The issue is already being pursued by the District of Columbia and Maryland, whose attorneys general are suing in federal court over the President's interest in the Trump International Hotel, which has done business with foreign governments. The Justice Department has moved to stop the case from proceeding.
Lawyers for Trump and the Trump Organization did not respond to CNN's requests for comment.
James' office will also continue a lawsuit brought by her predecessor against the president's charity, the Donald J. Trump Foundation, as well as the president himself and three of his adult children Donald Jr., Ivanka and Eric. The charity agreed last month to dissolve under court supervision, but the state continues to seek restitution.
James' outspoken criticism of Trump has already inspired a backlash from the president.
In December, Trump complained about James on Twitter, without mentioning her name, writing that she "openly campaigned on a GET TRUMP agenda."
Trump also criticized New York's two previous attorneys general -- Barbara Underwood and Eric Schneiderman -- and has repeatedly questioned the motivations of Mueller and his team.
James, 60, made her opposition to Trump clear in public statements during her campaign, calling him incompetent, ill-equipped and "an embarrassment to all that we stand for."
"I'm running for attorney general, because I will never be afraid to challenge this illegitimate president when our fundamental rights are at stake," she said last fall in an op-ed video for NowThis. "He should be charged with obstructing justice. I believe that the president of these United States can be indicted for criminal offenses and we would join with law enforcement and other attorneys general across this nation in removing this president from office."
"It's important that everyone understand that the days of Donald Trump are coming to an end," she says later in the video.
James' declaration that Trump is "illegitimate" and her suggestion that his days in office are coming to an end could raise concerns about her ability to be impartial, wrote Chuck Rosenberg, a former US attorney, senior FBI official and chief of the Drug Enforcement Administration, in an article on the blog Lawfare.
Rosenberg argued James' comments before taking office "demonstrate a prejudgment of the facts and a political predisposition to the issues she now must manage apolitically and dispassionately."
He suggested that James consider recusing herself or, at a minimum, stop talking about the planned investigations.
"The choice is hers, but she ought to fully and deeply appreciate that injudicious comments undermine her office and her cases -- legally and factually -- and will call into question, in the public eye, the credibility of her work," he wrote.

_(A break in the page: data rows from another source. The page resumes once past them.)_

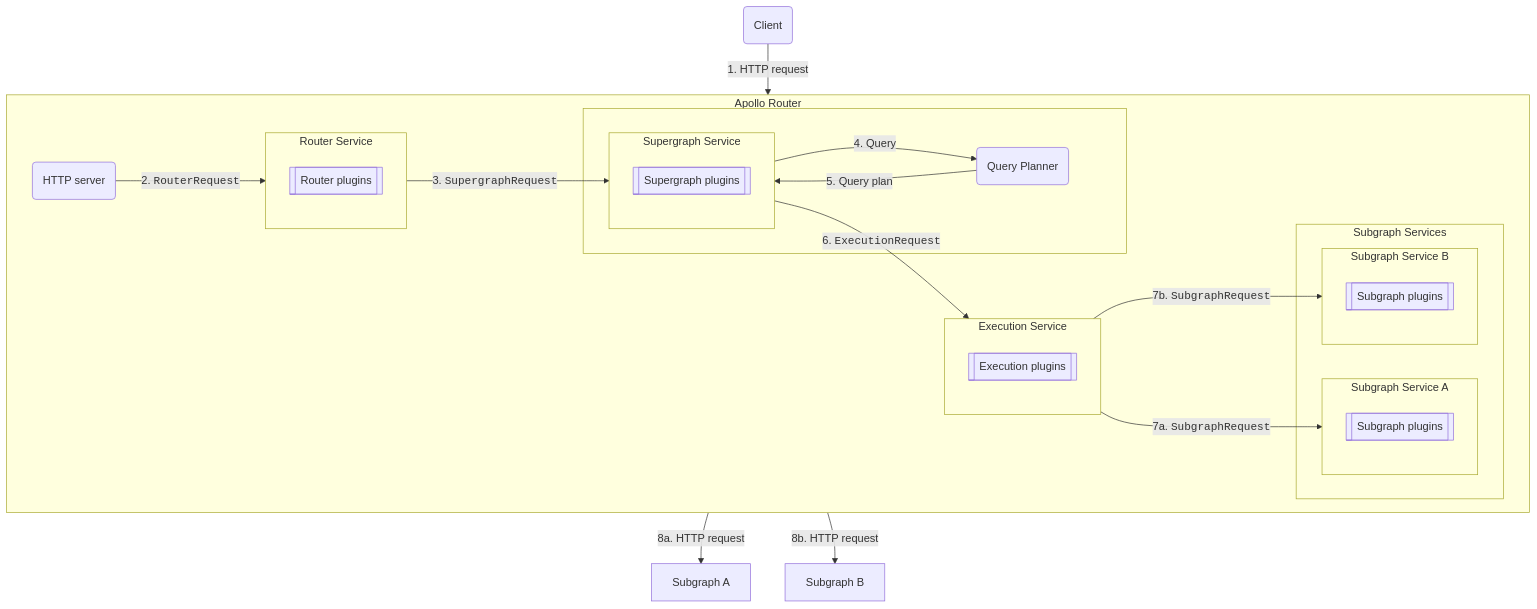
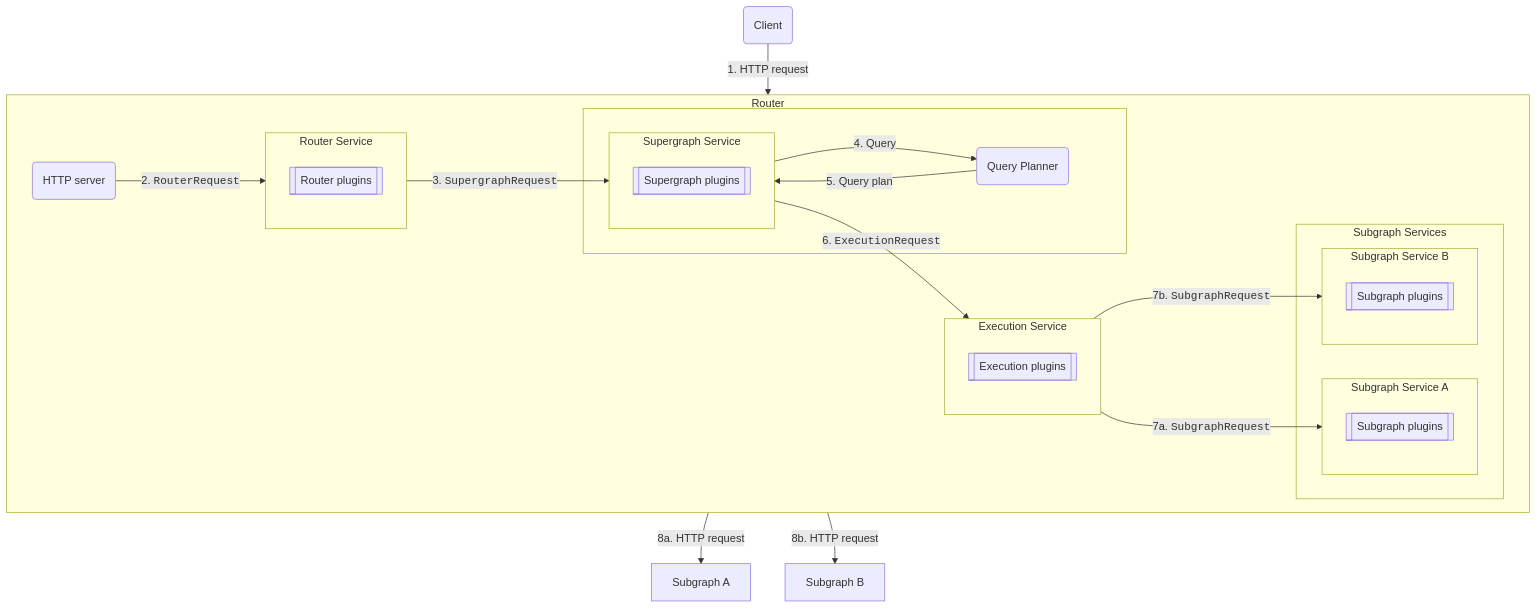
Before and after one commit to apollographql/router: the fourth of 7 diagrams in docs/source/customizations/overview.mdx, drawn with Mermaid. The commit also changed other lines of this file and 32 other files, not shown here.

````diff
--- a/docs/source/customizations/overview.mdx
+++ b/docs/source/customizations/overview.mdx
@@ -92,46 +94,46 @@
 ```mermaid
 flowchart TB;
     client(Client);
-    subgraph router["Apollo Router"]
+    subgraph router["Router"]
         direction LR
         httpServer("HTTP server")
         subgraph routerService["Router Service"]
             routerPlugins[[Router plugins]];
         end
         subgraph " "
             subgraph supergraphService["Supergraph Service"]
                 supergraphPlugins[[Supergraph plugins]];
             end
             queryPlanner("Query Planner");
         end
         
         
         subgraph executionService["Execution Service"]
             executionPlugins[[Execution plugins]];
         end
 
         subgraph subgraphService["Subgraph Services"]
             subgraph service1["Subgraph Service A"]
             subgraphPlugins1[[Subgraph plugins]];
             end
             subgraph service2["Subgraph Service B"]
             subgraphPlugins2[[Subgraph plugins]];
             end            
         end
     end;
 subgraphA[Subgraph A];
 subgraphB[Subgraph B];
 
 client --"1. HTTP request"--> httpServer;
 httpServer --"2. <code>RouterRequest</code>"--> routerService;
 routerService --"3. <code>SupergraphRequest</code>"--> supergraphService
 supergraphService --"4. Query"--> queryPlanner;
 queryPlanner --"5. Query plan"--> supergraphService;
 supergraphService --"6. <code>ExecutionRequest</code>"--> executionService;
 
 executionService --"7a. <code>SubgraphRequest</code>"--> service1;
 executionService --"7b. <code>SubgraphRequest</code>"--> service2;
 
 service1 --"8a. HTTP request"--> subgraphA;
 service2 --"8b. HTTP request"--> subgraphB;
 ```
````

Andrew G. Celli, Jr., a New York-based lawyer at Emery Celli Brinckerhoff & Abady LLP who worked with James when she was assistant attorney general, said he believes James will follow the facts.
"As attorney general, she is going make decisions based on what the evidence supports and where it takes her -- if it takes her anywhere," Celli said. "She'll make those decisions on the merits."
The Howard University Law School-educated lawyer previously served as an assistant attorney general and a public defender. She was New York City's public advocate and was a city council member for nearly a decade before that, building a reputation as a fighter for the interests of ordinary New Yorkers.
In addition to going after Trump, James campaigned on promises to tackle Wall Street abuses, protect immigrants' rights, fight the opioid epidemic and rein in abuses by law enforcement.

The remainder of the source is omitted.